4.19  ·  Rating details ·  19,195 Ratings  ·  1,475 Reviews
Anyone who designs anything to be used by humans -- from physical objects to computer programs to conceptual tools -- must read this book, and it is an equally tremendous read for anyone who has to use anything created by another human.
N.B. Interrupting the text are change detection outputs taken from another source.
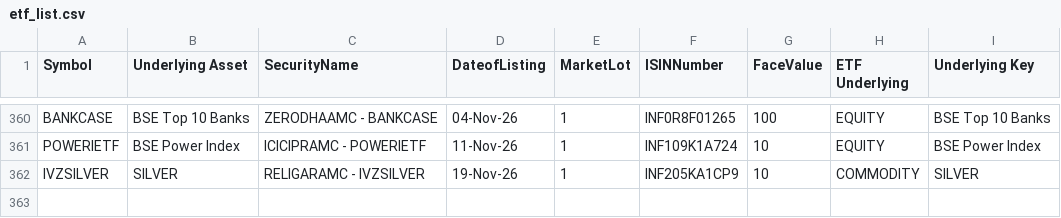
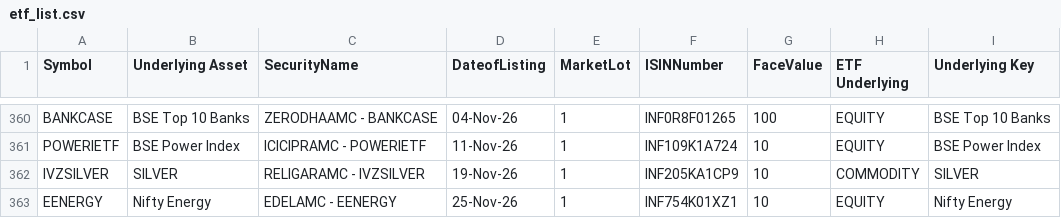
Before and after one commit to vedantabhadani2320-dev/breakout-terminal, a CSV file: data/etf_list.csv, drawn as a sheet; only a part is shown, gaps mark what is left out; the diff names each change by its address in the sheet, - before the commit and + after, or states it on an @@ line.

```diff
--- a/data/etf_list.csv
+++ b/data/etf_list.csv
+row 363: EENERGY | Nifty Energy | EDELAMC - EENERGY | 25-Nov-26 | 1 | INF754K01XZ1 | 10 | EQUITY | Nifty Energy
```
Also changed, not shown: data/bhavcopy.csv, 3 other files.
It could forever change how you experience and interact with your physical surroundings, open your eyes to the perversity of bad design an ...more
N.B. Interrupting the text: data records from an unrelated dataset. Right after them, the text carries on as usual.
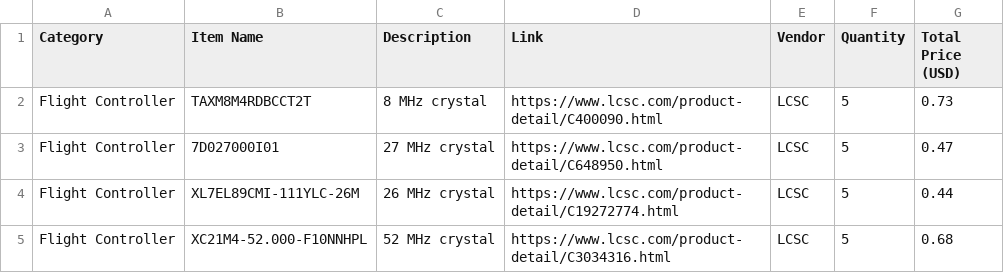
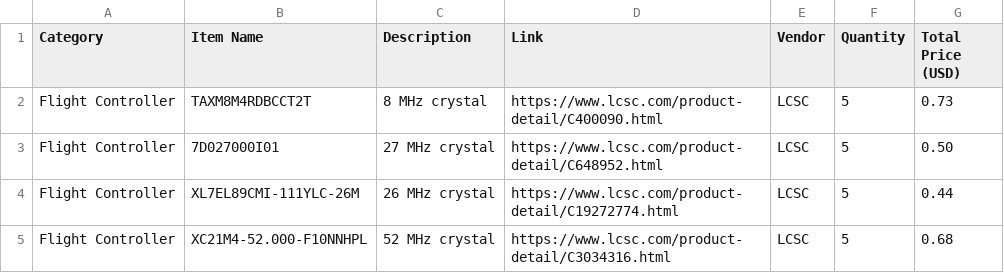
Before and after one commit to YeetTheAnson/Merlyn435-Flight-Stack, a CSV file: BOM.csv, drawn as a sheet; only a part is shown; the diff covers the shown part only.

Commit message:
updated cart based on LCSC updated min QTY

```diff
--- a/BOM.csv
+++ b/BOM.csv
@@ -2,3 +2,3 @@ Category,Item Name,Description,Link,Vendor,Quantity,Total Price (USD)
 Flight Controller,TAXM8M4RDBCCT2T,8 MHz crystal,https://www.lcsc.com/product-detail/C400090.html,LCSC,5,0.73
-Flight Controller,7D027000I01,27 MHz crystal,https://www.lcsc.com/product-detail/C648950.html,LCSC,5,0.47
+Flight Controller,7D027000I01,27 MHz crystal,https://www.lcsc.com/product-detail/C648952.html,LCSC,5,0.50
 Flight Controller,XL7EL89CMI-111YLC-26M,26 MHz crystal,https://www.lcsc.com/product-detail/C19272774.html,LCSC,5,0.44
```
Also changed, not shown: 12 edited cells elsewhere in this file, 3 other files.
Paperback, 240 pages
Published September 19th 2002 by Basic Books (first published 1988)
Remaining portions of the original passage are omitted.